*THE TASK*. Copy out, from the data, each line containing the string "https".

*DATA FOR THE TASK*.
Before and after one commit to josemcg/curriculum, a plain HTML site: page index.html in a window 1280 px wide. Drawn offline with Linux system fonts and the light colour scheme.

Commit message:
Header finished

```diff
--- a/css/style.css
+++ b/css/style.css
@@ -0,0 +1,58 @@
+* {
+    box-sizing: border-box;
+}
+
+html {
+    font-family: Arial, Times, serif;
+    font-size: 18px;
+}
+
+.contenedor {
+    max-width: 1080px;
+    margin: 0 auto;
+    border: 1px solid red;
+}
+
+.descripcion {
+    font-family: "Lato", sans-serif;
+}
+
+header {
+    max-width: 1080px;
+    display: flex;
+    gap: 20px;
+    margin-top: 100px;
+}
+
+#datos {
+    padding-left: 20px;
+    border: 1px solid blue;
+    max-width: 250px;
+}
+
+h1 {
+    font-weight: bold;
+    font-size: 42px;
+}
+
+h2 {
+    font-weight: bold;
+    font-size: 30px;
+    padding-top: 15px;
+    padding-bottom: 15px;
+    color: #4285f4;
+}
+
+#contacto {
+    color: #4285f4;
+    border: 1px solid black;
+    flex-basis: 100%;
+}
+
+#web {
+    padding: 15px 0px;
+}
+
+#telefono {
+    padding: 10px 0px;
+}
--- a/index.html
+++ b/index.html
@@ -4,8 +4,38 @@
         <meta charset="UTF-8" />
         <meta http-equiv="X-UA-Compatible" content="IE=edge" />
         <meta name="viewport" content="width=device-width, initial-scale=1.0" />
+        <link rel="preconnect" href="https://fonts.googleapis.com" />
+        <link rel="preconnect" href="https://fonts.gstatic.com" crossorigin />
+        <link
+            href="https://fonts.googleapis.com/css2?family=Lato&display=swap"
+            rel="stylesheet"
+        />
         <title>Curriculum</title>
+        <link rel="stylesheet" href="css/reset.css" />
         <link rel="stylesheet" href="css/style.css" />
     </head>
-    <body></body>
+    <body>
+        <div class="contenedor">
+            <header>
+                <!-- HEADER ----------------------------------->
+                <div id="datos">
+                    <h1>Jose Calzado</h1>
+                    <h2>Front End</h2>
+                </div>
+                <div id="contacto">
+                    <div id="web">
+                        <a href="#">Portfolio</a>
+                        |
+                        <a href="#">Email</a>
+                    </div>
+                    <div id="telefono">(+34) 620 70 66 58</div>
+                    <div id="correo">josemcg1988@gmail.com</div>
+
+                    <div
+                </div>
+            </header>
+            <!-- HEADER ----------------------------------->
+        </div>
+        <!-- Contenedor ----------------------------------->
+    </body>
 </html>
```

*FINISHED TASK*.
+        <link rel="preconnect" href="https://fonts.googleapis.com" />
+        <link rel="preconnect" href="https://fonts.gstatic.com" crossorigin />
+            href="https://fonts.googleapis.com/css2?family=Lato&display=swap"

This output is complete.